● EXERCISE PROMPT:
Pictures must be left out. Retype exactly the lines from the one containing "Some web fonts" through the last line of the records below.

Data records
_ _ _ _ _
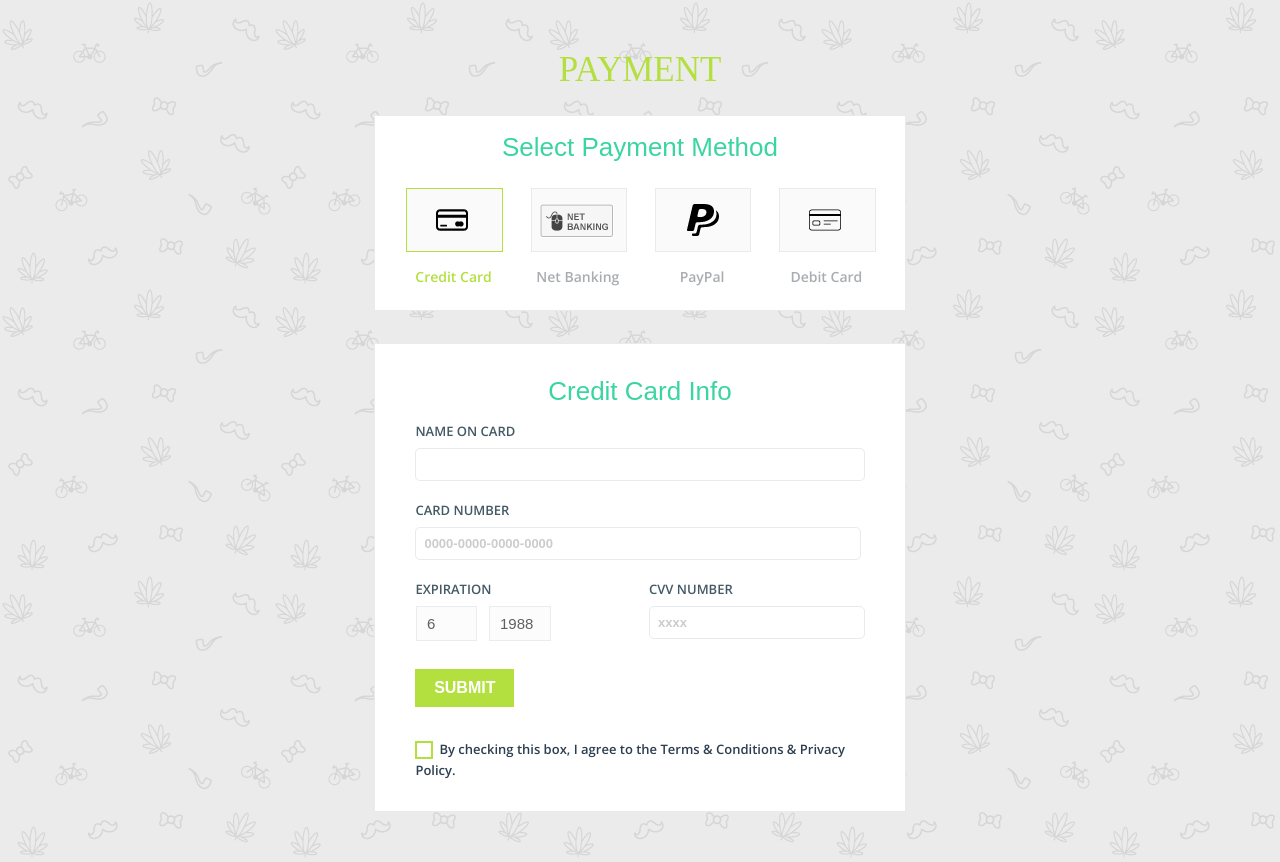
Repository: abinbabu/project-1-final
Page: http://localhost/shoppingcartfront/WEB-INF/views/lastpage.jsp
These files come from the project's save history. The page is drawn as it stood at one moment and after the next save; the edit follows.
The browser window is 1280 px wide. The pictures show the whole page.
Some web fonts or font styles are not loaded; a fallback is used. The page is served by Tomcat 9. Nobody is signed in. The template is opened directly, without the code that normally fills it, so the values that code supplies are empty.

Above is the page before, as saved 2016-08-21 09:34:42.

After the next save:
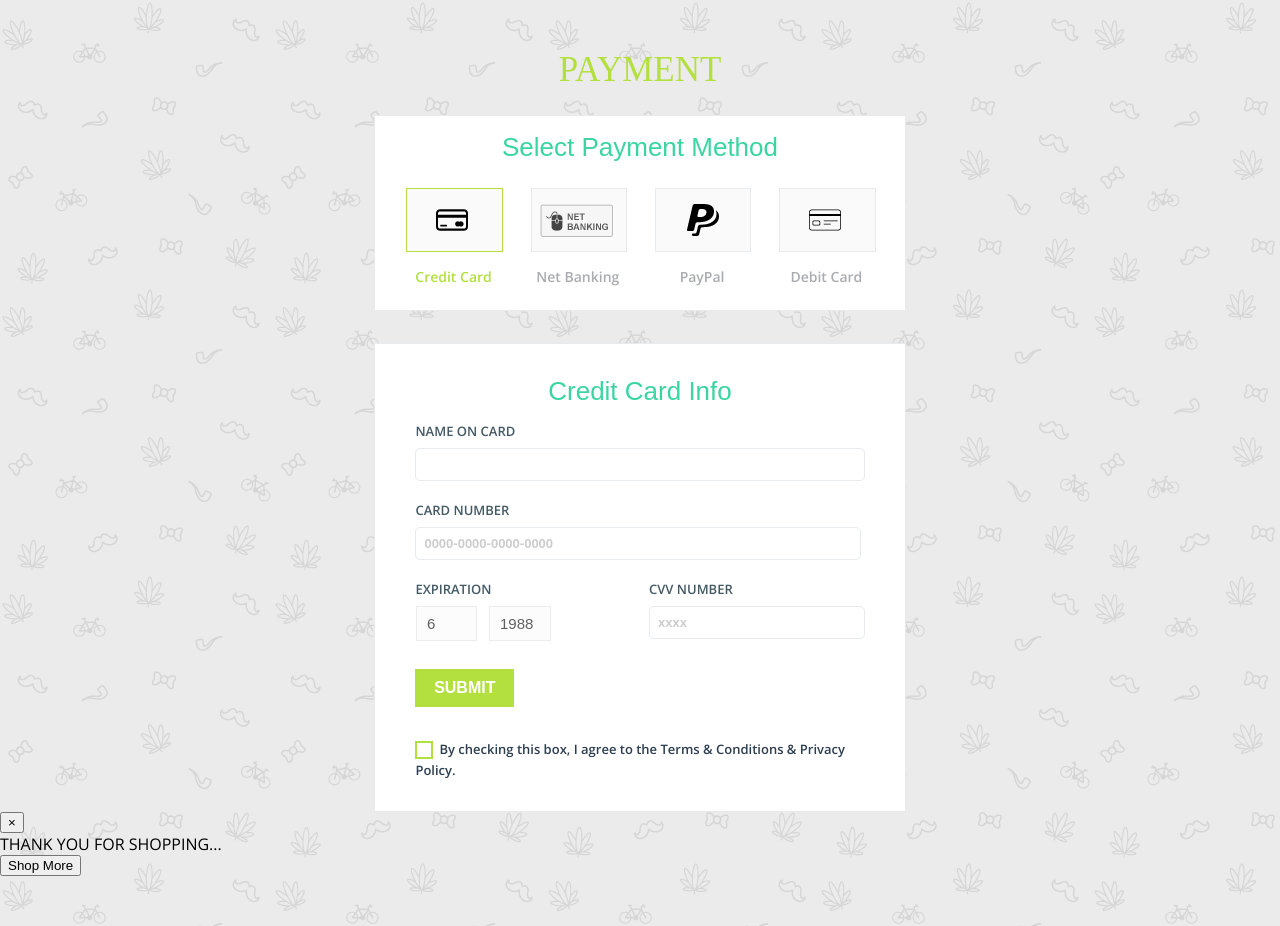
Saved 48 s later.
--- a/final complete/shoppingcartfront/src/main/webapp/WEB-INF/views/lastpage.jsp
+++ b/final complete/shoppingcartfront/src/main/webapp/WEB-INF/views/lastpage.jsp
@@ -199,6 +199,25 @@
 						</div>
 
 		</div>
+		<div class="modal fade" id="myModal" role="dialog">
+    <div class="modal-dialog">
+
+      <!-- Modal content-->
+      <div class="modal-content">
+        <div class="modal-header">
+          <button type="button" class="close" data-dismiss="modal">&times;</button>
+
+        </div>
+        <div class="modal-body">
+          <p>THANK YOU FOR SHOPPING...    </p>
+        </div>
+        <div class="modal-footer">
+          <button type="button" class="btn btn-default" data-dismiss="modal">Shop More</button>
+        </div>
+      </div>
+
+    </div>
+  </div>
 		</div>
 </body>
 </html>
_ _ _ _ _
● TASK RESULT:
Some web fonts or font styles are not loaded; a fallback is used. The page is served by Tomcat 9. Nobody is signed in. The template is opened directly, without the code that normally fills it, so the values that code supplies are empty.

Above is the page before, as saved 2016-08-21 09:34:42.

After the next save:
Saved 48 s later.
--- a/final complete/shoppingcartfront/src/main/webapp/WEB-INF/views/lastpage.jsp
+++ b/final complete/shoppingcartfront/src/main/webapp/WEB-INF/views/lastpage.jsp
@@ -199,6 +199,25 @@
 						</div>
 
 		</div>
+		<div class="modal fade" id="myModal" role="dialog">
+    <div class="modal-dialog">
+
+      <!-- Modal content-->
+      <div class="modal-content">
+        <div class="modal-header">
+          <button type="button" class="close" data-dismiss="modal">&times;</button>
+
+        </div>
+        <div class="modal-body">
+          <p>THANK YOU FOR SHOPPING...    </p>
+        </div>
+        <div class="modal-footer">
+          <button type="button" class="btn btn-default" data-dismiss="modal">Shop More</button>
+        </div>
+      </div>
+
+    </div>
+  </div>
 		</div>
 </body>
 </html>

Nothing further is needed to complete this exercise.